Covid-19 - Women have a genetic advantage

Here's what scientists say

As the world combats what is considered the most serious health crisis in a century, researchers are frantically collecting data to better understand who is most vulnerable to Covid-19 and why. A pattern is emerging in almost every country. 


Gender-specific observations and implications for COVID-19 paired with global reported cases indicate men are 50% to 80% more likely to die of Covid-19 (following a diagnosis) than women. Are men more susceptible to an increased severity of infection or are women more immune? New study addresses the disparity.



Other Stats 


  • In New York state as of April 9, more than 60% of over 6,200 total deaths have been men. 
  • In addition, data from recent SARS (2003) and MERS (2012) outbreaks demonstrated a significantly higher case fatality rate in males as compared to females, 21.9% vs 13.2%.


Biological forces at play

Women - Research states that in general there exists gender based differences in the way the human body fights off infections.
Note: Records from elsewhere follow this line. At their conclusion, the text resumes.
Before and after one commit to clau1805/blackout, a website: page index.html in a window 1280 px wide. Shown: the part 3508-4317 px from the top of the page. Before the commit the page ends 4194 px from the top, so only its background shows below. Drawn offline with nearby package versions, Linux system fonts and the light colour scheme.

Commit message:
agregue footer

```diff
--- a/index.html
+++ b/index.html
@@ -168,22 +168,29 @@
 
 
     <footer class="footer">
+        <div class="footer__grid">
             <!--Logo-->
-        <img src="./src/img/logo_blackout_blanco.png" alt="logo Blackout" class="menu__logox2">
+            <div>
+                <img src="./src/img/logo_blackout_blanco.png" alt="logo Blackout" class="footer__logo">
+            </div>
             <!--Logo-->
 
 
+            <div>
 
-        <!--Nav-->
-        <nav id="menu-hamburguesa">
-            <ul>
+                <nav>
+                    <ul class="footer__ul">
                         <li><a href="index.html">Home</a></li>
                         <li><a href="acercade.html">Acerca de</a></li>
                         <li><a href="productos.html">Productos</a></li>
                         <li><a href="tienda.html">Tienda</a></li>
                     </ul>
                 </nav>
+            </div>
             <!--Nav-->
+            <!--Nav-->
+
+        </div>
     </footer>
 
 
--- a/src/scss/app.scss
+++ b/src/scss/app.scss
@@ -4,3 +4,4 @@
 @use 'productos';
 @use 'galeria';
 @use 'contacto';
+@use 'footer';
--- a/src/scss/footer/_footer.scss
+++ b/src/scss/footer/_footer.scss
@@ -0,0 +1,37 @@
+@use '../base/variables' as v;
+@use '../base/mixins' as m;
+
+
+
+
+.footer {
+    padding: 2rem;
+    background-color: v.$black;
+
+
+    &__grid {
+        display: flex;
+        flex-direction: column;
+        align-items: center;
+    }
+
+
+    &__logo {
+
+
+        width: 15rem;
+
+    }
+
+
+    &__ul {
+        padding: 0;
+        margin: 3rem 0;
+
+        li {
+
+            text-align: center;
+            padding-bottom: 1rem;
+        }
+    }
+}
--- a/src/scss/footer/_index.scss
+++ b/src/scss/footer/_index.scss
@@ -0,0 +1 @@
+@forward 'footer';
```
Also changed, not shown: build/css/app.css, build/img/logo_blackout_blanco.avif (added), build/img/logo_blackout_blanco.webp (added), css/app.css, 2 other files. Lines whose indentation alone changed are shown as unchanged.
For instance, X chromosome carries the largest number of immune-related genes in the human genome contributing to female’s superior immune response. It however also puts women more at risk for autoimmune diseases such as rheumatoid arthritis and Crohn’s disease. Additionally hormones influence the immune system and response, and estrogen in the case of women, help provide a more effective defense.


Men-  On the other hand testosterone hormones lower immune response making men more vulnerable with increased mortality from viral respiratory illnesses.


Behavioral and cultural variables


  • Smoking Rate - In countries like Iran, China, Italy, and South Korea where fewer females have contracted the virus, the female smoking rates are much lower than males. A recent COVID-19 study on 20th March mention that “Smokers contract more respiratory ailments, including colds (commonly rhinoviruses, but also coronaviruses) than non-smokers” Similar gender-specific trends are also present in the US, where 17.6% of smokers are men as compared to 13.6% of women
  • Health conscious - Associated as the traditional caregivers for their loved ones, Women according to a study spend more time than men focused on medical issues related to both their own healthcare and that of their families. In relation to Covid-19, that focus translates to greater hand hygiene knowledge and practice, a must have and a must do against transmission of COVID-19. 


The gender differences are not perfectly consistent 


The reported pandemic information coming from around the world varies and is questionable due to continued lack of testing and increasing concern over unreported deaths. The pattern however is holding steady despite certain governments (including the US) not reporting cases by sex.